- Donated tissues are used every day in operating rooms in Prince Edward Island.
- Organ and tissue donation can help grieving families find comfort in knowing some good has come from their tragic situation.
Many donor families find comfort in helping their loved one’s final wishes be fulfilled. At a time of shock and grief, they can take comfort in knowing that their loved one’s organs and tissues saved or improved the lives of others, and that some good came of their personal tragedy.
How Do I Donate?
Any person 16 years of age or over who understands the nature and consequences of donation can consent to be an organ or tissue donor. You can specify which organs or tissues you wish to donate.
If you decide that you want to donate your organs or tissue after death, it is important to inform your family. After death, a tissue specialist will ask your next of kin to participate in a donor screening process. The questions that your family will be asked are similar to those asked when you donate blood and include questions about your medical history, sexual history, any past illegal drug use and other personal inquiries. When your family knows and respects your wish to be a donor, they will feel more comfortable with this process. If your next of kin is unaware of your intent to donate, there may be a hesitation to participate and consent to the screening questionnaire. Without the completion of the screening, the organ and tissue retrieval will not occur. It is important that all tissues and organs are safe for recipients.
You may express your wish to donate organs or tissues verbally or in writing by completing a health care directive. A Health Care Directive is a legal document describing the amount and type of health care you want should you become incapable of making treatment decisions.
You can change your mind or withdraw your consent at any time. Make sure you inform your family if your wishes change.
When a person of any age dies without formally consenting to be an organ or tissue donor, the person’s next of kin can consent on the person’s behalf.
A child under the age of 16 years and the child’s parents or guardians together can consent to the donation of organs or tissue from the child while living.
What Else Can I do?
A person who is 16 years of age or over may also consent to the use of his or her body for medical education or scientific research. This can be arranged through Dalhousie University in Halifax Nova Scotia.
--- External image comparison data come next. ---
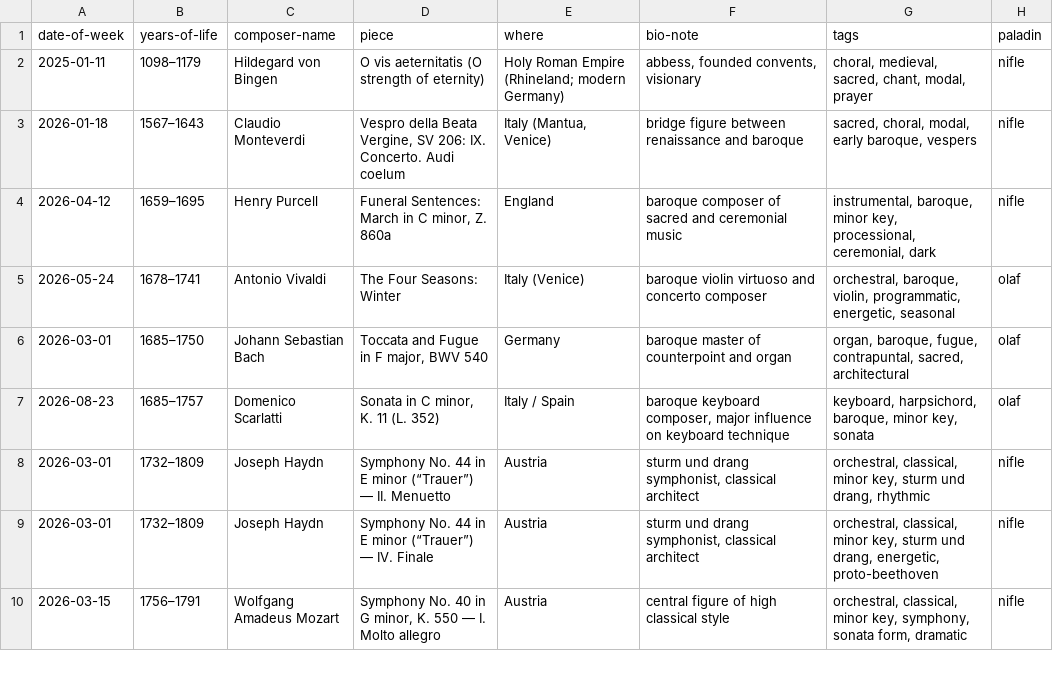
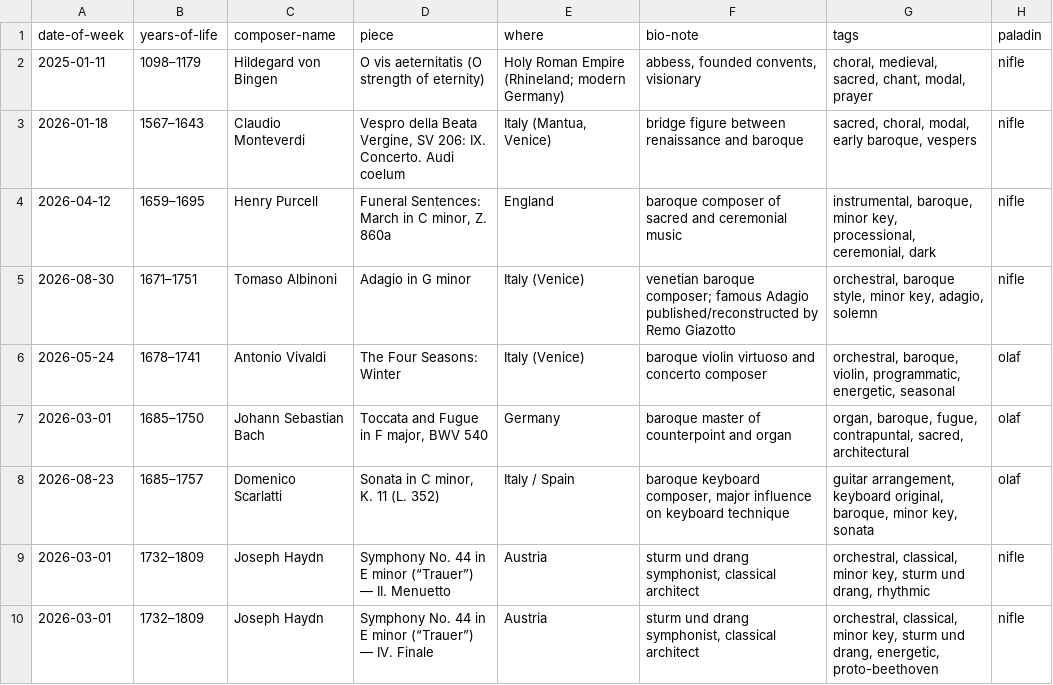
Before and after one commit to n-oel/n-oel.github.io, a CSV file: data/playlist.csv, drawn as a sheet; only a part is shown; the shorter side is filled out with more unchanged rows.

Commit message:
playlist.csv

```diff
--- a/data/playlist.csv
+++ b/data/playlist.csv
@@ -4,5 +4,6 @@ date-of-week,years-of-life,composer-name,piece,where,bio-note,tags,paladin
 2026-04-12,"1659–1695","Henry Purcell","Funeral Sentences: March in C minor, Z. 860a","England","baroque composer of sacred and ceremonial music","instrumental, baroque, minor key, processional, ceremonial, dark","nifle"
+2026-08-30,"1671–1751","Tomaso Albinoni","Adagio in G minor","Italy (Venice)","venetian baroque composer; famous Adagio published/reconstructed by Remo Giazotto","orchestral, baroque style, minor key, adagio, solemn","nifle"
 2026-05-24,"1678–1741","Antonio Vivaldi","The Four Seasons: Winter","Italy (Venice)","baroque violin virtuoso and concerto composer","orchestral, baroque, violin, programmatic, energetic, seasonal","olaf"
 2026-03-01,"1685–1750","Johann Sebastian Bach","Toccata and Fugue in F major, BWV 540","Germany","baroque master of counterpoint and organ","organ, baroque, fugue, contrapuntal, sacred, architectural","olaf"
-2026-08-23,"1685–1757","Domenico Scarlatti","Sonata in C minor, K. 11 (L. 352)","Italy / Spain","baroque keyboard composer, major influence on keyboard technique","keyboard, harpsichord, baroque, minor key, sonata","olaf"
+2026-08-23,"1685–1757","Domenico Scarlatti","Sonata in C minor, K. 11 (L. 352)","Italy / Spain","baroque keyboard composer, major influence on keyboard technique","guitar arrangement, keyboard original, baroque, minor key, sonata","olaf"
 2026-03-01,"1732–1809","Joseph Haydn","Symphony No. 44 in E minor (“Trauer”) — II. Menuetto","Austria","sturm und drang symphonist, classical architect","orchestral, classical, minor key, sturm und drang, rhythmic","nifle"
```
Canadian Blood Services has been working with the provinces to help secure Canada’s Organ and Tissue supply. You can join their mission to ‘speak up’ and advocate for organ and tissue donation. You can find out how you can help by visiting their website at http://speakup.dialoguecircles.com/kitchen or www.blood.ca/speakup.